As the argument over guns rages in this election season, two recent killings in metro Atlanta represent the polar ends of the debate — the yin and the yang of self-defense.

First, let’s go to south Gwinnett County, where a security video of a diminutive lady with a pistol went worldwide as she emptied a clip on three armed home-invaders, sending one to the hereafter.

The other is the peculiar case of Tex McIver, the politically connected lawyer who apparently shot his wife by accident after fearing he might get caught up in some Atlanta street crime.

The former case was what you’d call a good shooting. An armed man with bad intentions was stopped from ever again victimizing anyone. The video of the shooting could be used as Exhibit A for why someone would have a gun.

The latter case, if we take the McIver camp at its word for what happened, is a remarkably tragic — and stupid — accident.

McIver was riding in the back seat of an SUV, coming home late one evening, when the driver turned off the Downtown Connector because of traffic. The McIvers — his wife, Diane, was in the front and a friend was driving — then got turned around, ending up near the homeless shelter at Peachtree and Pine streets, where the couple’s spokesman said Tex was frightened by some people who approached the car.

Mind you, crime is at historic lows, but that doesn’t register with most people who are bombarded on TV and the Internet with The Horror of the Day.

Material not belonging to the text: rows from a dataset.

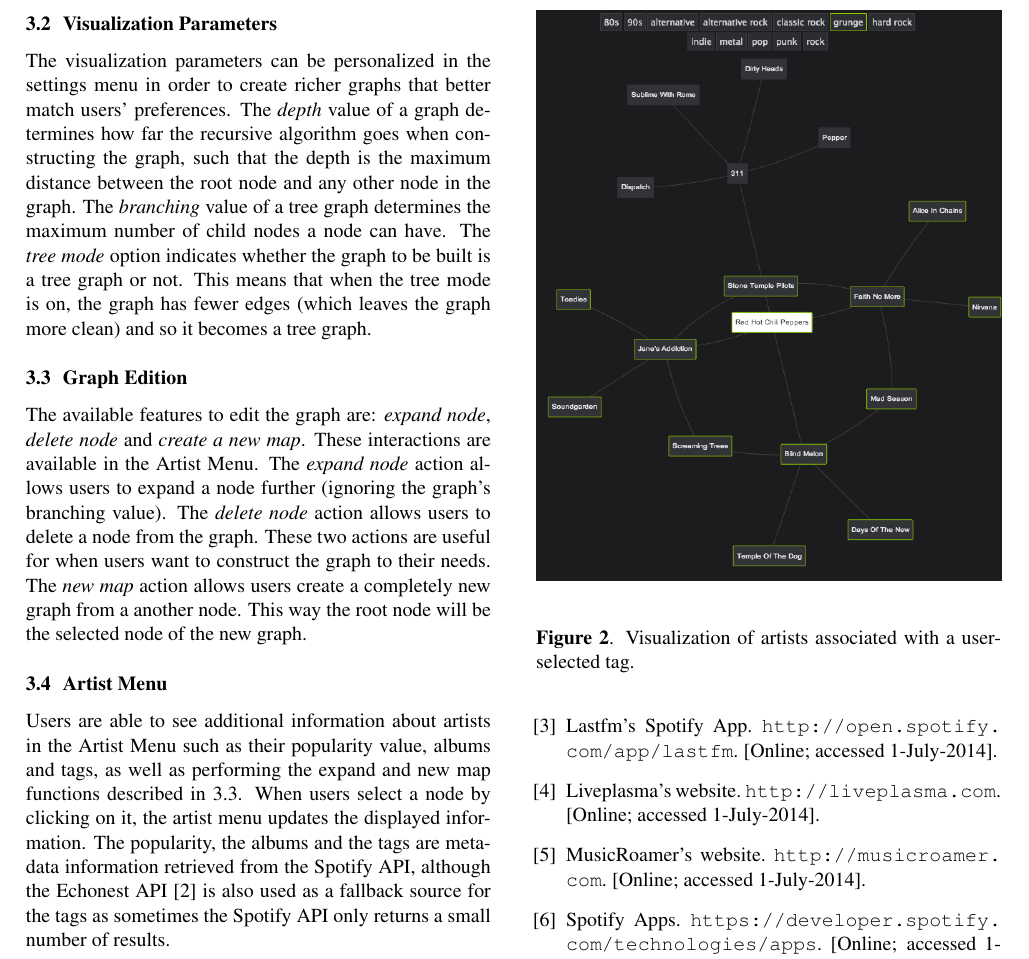
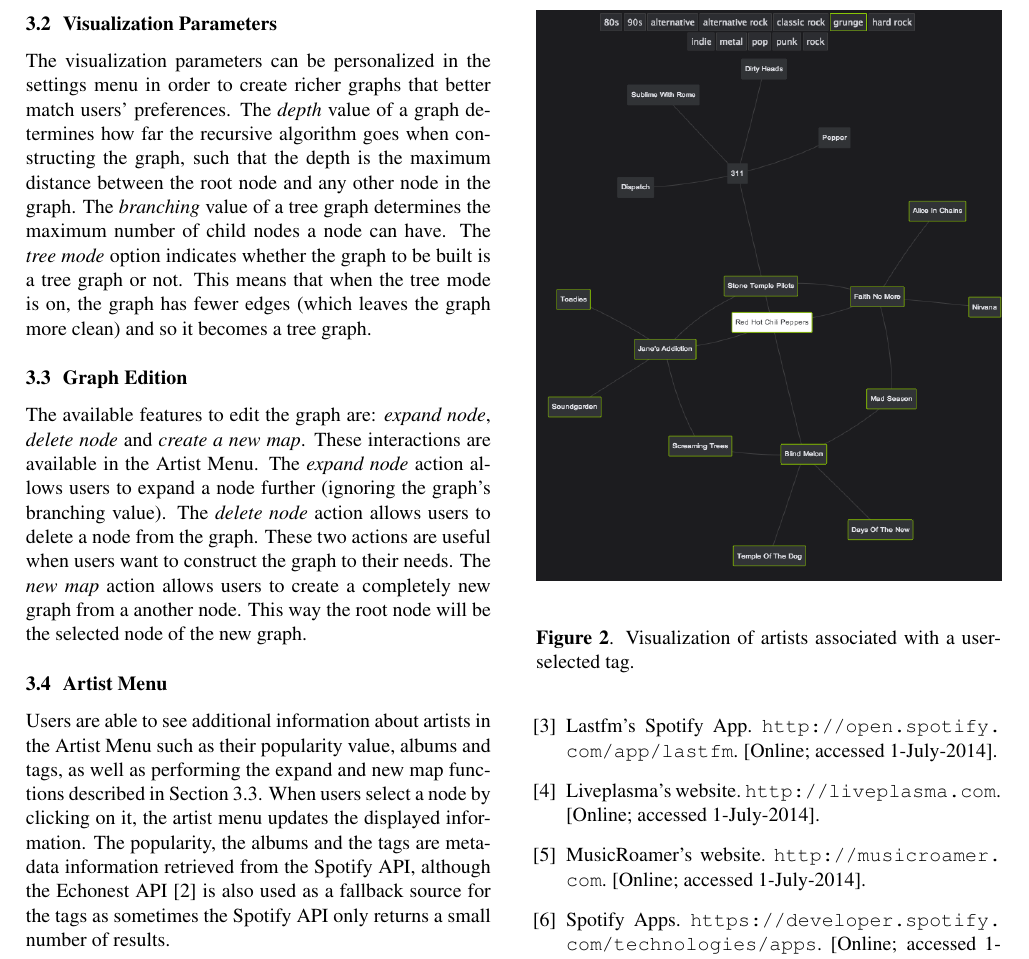
Before and after one commit to zebateira/rama-spotify, a LaTeX paper (deliverables/ismir2014_lbd/ismir2014.tex): part of page 2 of 2, cut so that both start at the same text. Compiled offline with pdfLaTeX.

Commit message:
rev1 fixes

```diff
--- a/deliverables/ismir2014_lbd/ismir2014.tex
+++ b/deliverables/ismir2014_lbd/ismir2014.tex
@@ -108,13 +83,13 @@ set of instructions for installation.
       The available features to edit the graph are: \textit{expand node}, \textit{delete node} and \textit{create a new map}. These interactions are available in the Artist Menu.
       The \textit{expand node} action allows users to expand a node further (ignoring the graph's branching value).
       The \textit{delete node} action allows users to delete a node from the graph.
-      These two actions are useful for when users want to construct the graph to their needs.
-      The \emph{new map} action allows users create a completely new graph from a another node. This way the root node will be the selected node of the new graph.
+      These two actions are useful when users want to construct the graph to their needs.
+      The \emph{new map} action allows users to create a completely new graph from a another node. This way the root node will be the selected node of the new graph.
 
     \subsection{Artist Menu}
     \label{sub:artist_menu}
 
-      Users are able to see additional information about artists in the Artist Menu such as their popularity value, albums and tags, as well as performing the expand and new map functions described in \ref{sub:graph_edition}.
+      Users are able to see additional information about artists in the Artist Menu such as their popularity value, albums and tags, as well as performing the expand and new map functions described in Section \ref{sub:graph_edition}.
       When users select a node by clicking on it, the artist menu updates the displayed information.
       The popularity, the albums and the tags are metadata information retrieved from the Spotify API, although the Echonest API\cite{echonestdev} is also used as a fallback source for the tags  as sometimes the Spotify API only returns a small number of results.
 
```
Also changed, not shown: deliverables/ismir2014_lbd/ismir2014.pdf, deliverables/ismir2014_lbd/ismir2014.tex (37 more changed lines).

The couple was alarmed by recent Black Lives Matter protests, their spokesman said in one of the most thick-headed PR suppositions in recent memory. (Remember, Fulton County grand jurors might not be as worried about BLM as McIver). The SUV occupants apparently feared a carjacking was about to go down. So, McIver had his wife retrieve his snub-nosed .38 from the center console in case someone on the street messed with him. No one did.

Within a mile or so, McIver was apparently dozing off after this frightening encounter when the gun, still wrapped in a plastic Publix bag, suddenly went off when the SUV hit a bump, firing through a seat and fatally wounding Diane McIver in the back.

She died later at Emory University Hospital. Police are investigating and are being remarkably tight-lipped.

The narrative above comes from them, the McIver camp, and is the best-case scenario for them, albeit one that could lead to a felony charge such as involuntary manslaughter, Gwinnett County District Attorney Danny Porter told me.

“It’s possible, depending on if the gun was handled or if used recklessly,” Porter said. “You’re aware of a potential danger and disregard that standard.”

I asked the longtime prosecutor about guns and the yin or yang of self-defense.

“That’s the sort of eternal argument; if they’re used improperly, they have tragic results,” he said. “If used properly, they serve the purpose for which they were designed.”

According to the FBI, there were 258 justifiable fatal shootings of felons by private citizens in 2012. By comparison, there were 505 unintentional fatal shootings in the U.S. in 2013, according to the Centers for Disease Control and Prevention.

Jerry Henry, the executive director of GeorgiaCarry, was more blunt about the McIver shooting.

“It’s not an accident, it’s negligence; I can’t see how you can look at it any other way, in my firm opinion,” he said. “It’s a negligent discharge and he’s responsible for her death.”

On the home invasion front, Henry was pleased by the outcome: “That’s what should happen every time someone kicks in a door; if it did, people would get the message.

“She was apparently trained to use the gun, so she got one of them and got the other two out of her house.”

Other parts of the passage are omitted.